The Lazarus Group, also known as APT38, Hidden Cobra, Whois Hacking Team, and Zinc, is the moniker assigned to the North Korea-based nation-state hacking group that’s been active since at least 2009. Last year, the threat actor was linked to an elaborate social engineering campaign targeting security researchers.
The latest spear-phishing attacks, which Malwarebytes detected on January 18, originate from weaponized documents with job-themed lures impersonating the American global security and aerospace company Lockheed Martin.
Opening the decoy Microsoft Word file triggers the execution of a malicious macro embedded within the document that, in turn, executes a Base64-decoded shellcode to inject a number of malware components into the explorer.exe process.
In the next phase, one of the loaded binaries, “drops_lnk.dll,” leverages the Windows Update client to run a second module called “wuaueng.dll.” “This is an interesting technique used by Lazarus to run its malicious DLL using the Windows Update Client to bypass security detection mechanisms,” researchers Ankur Saini and Hossein Jazi noted.

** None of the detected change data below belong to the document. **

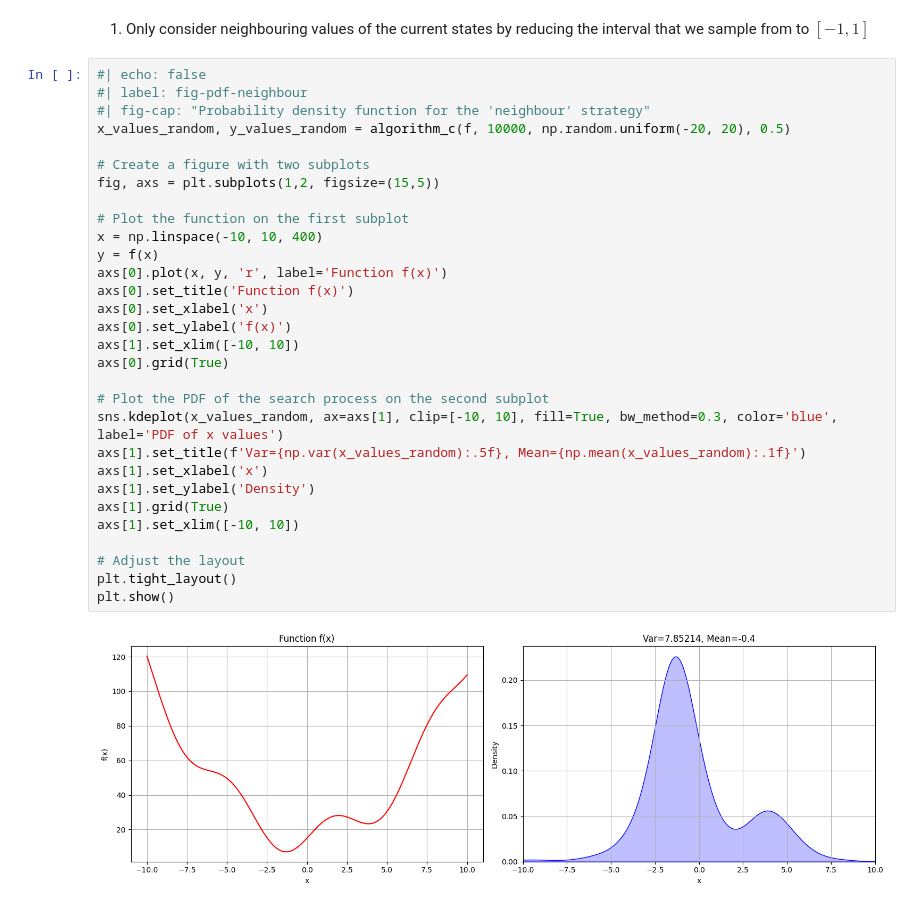
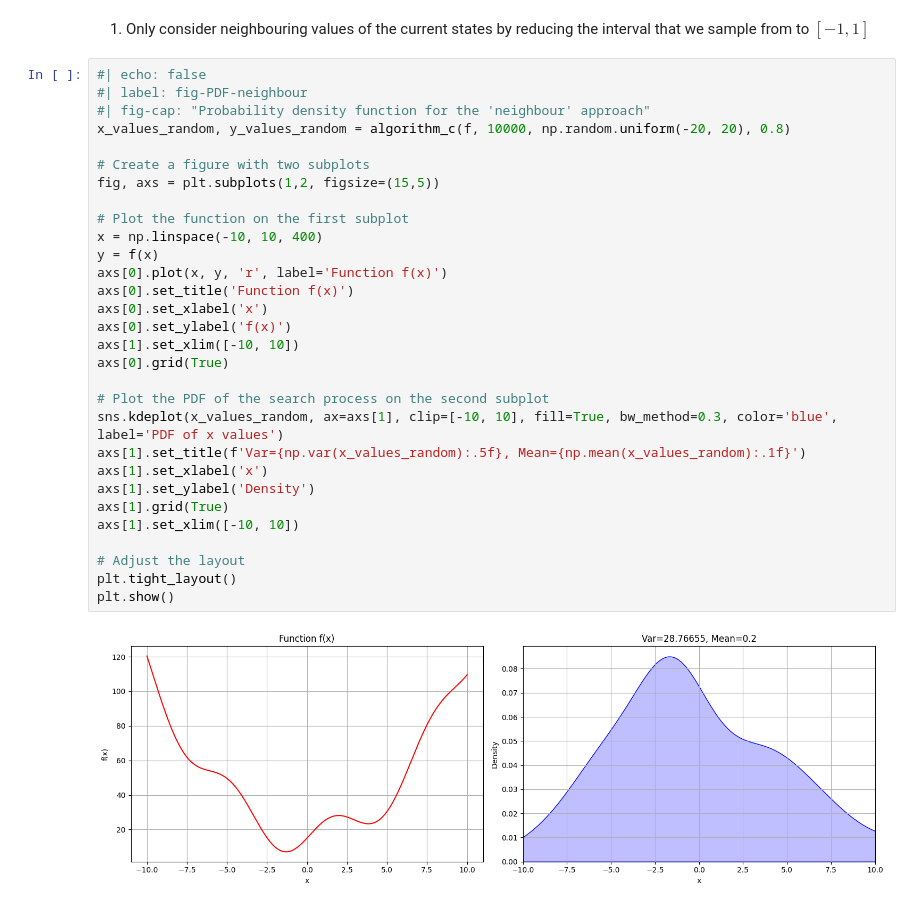
Before and after one commit to Max-We/ml-blog, a Jupyter notebook: posts/simulated-annealing/index.ipynb, the cells around one changed output. Drawn from its saved outputs; the diff is of its cells as text.

```diff
--- a/posts/simulated-annealing/index.ipynb
+++ b/posts/simulated-annealing/index.ipynb
@@ -170,34 +190,34 @@ def algorithm_c(f, iterations, initial_x, p):
 1. Only consider neighbouring values of the current states by reducing the interval that we sample from to $[-1, 1]$
 # %%
 #| echo: false
-#| label: fig-pdf-neighbour
-#| fig-cap: "Probability density function for the 'neighbour' strategy"
-x_values_random, y_values_random = algorithm_c(f, 10000, np.random.uniform(-20, 20), 0.5)
+#| label: fig-PDF-neighbour
+#| fig-cap: "Probability density function for the 'neighbour' approach"
+x_values_random, y_values_random = algorithm_c(f, 10000, np.random.uniform(-20, 20), 0.8)
 
 # Create a figure with two subplots
 fig, axs = plt.subplots(1,2, figsize=(15,5))
 
 # Plot the function on the first subplot
 x = np.linspace(-10, 10, 400)
 y = f(x)
 axs[0].plot(x, y, 'r', label='Function f(x)')
 axs[0].set_title('Function f(x)')
 axs[0].set_xlabel('x')
 axs[0].set_ylabel('f(x)')
 axs[1].set_xlim([-10, 10])
 axs[0].grid(True)
 
 # Plot the PDF of the search process on the second subplot
 sns.kdeplot(x_values_random, ax=axs[1], clip=[-10, 10], fill=True, bw_method=0.3, color='blue', label='PDF of x values')
 axs[1].set_title(f'Var={np.var(x_values_random):.5f}, Mean={np.mean(x_values_random):.1f}')
 axs[1].set_xlabel('x')
 axs[1].set_ylabel('Density')
 axs[1].grid(True)
 axs[1].set_xlim([-10, 10])
 
 # Adjust the layout
 plt.tight_layout()
 plt.show()
 # %% [output]
-[figure, old version]
+[figure, new version]
 # %% [markdown]
```
Also changed, not shown: parts of 23 cells of this notebook, 14 other files.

The cybersecurity firm characterized “wuaueng.dll” as “one of the most important DLLs in the attack chain,” whose main purpose is to establish communications with a command-and-control (C2) server – a GitHub repository hosting malicious modules masquerading as PNG image files. The GitHub account is said to have been created on January 17, 2022.
Malwarebytes said that the links to Lazarus Group are based on several pieces of evidence tying them to past attacks by the same actor, including infrastructure overlaps, document metadata, and the use of job opportunities template to single out its victims.
“Lazarus APT is one of the advanced APT groups that is known to target the defense industry,” the researchers concluded. “The group keeps updating its toolset to evade security mechanisms. Even though they have used their old job theme method, they employed several new techniques to bypass detections.”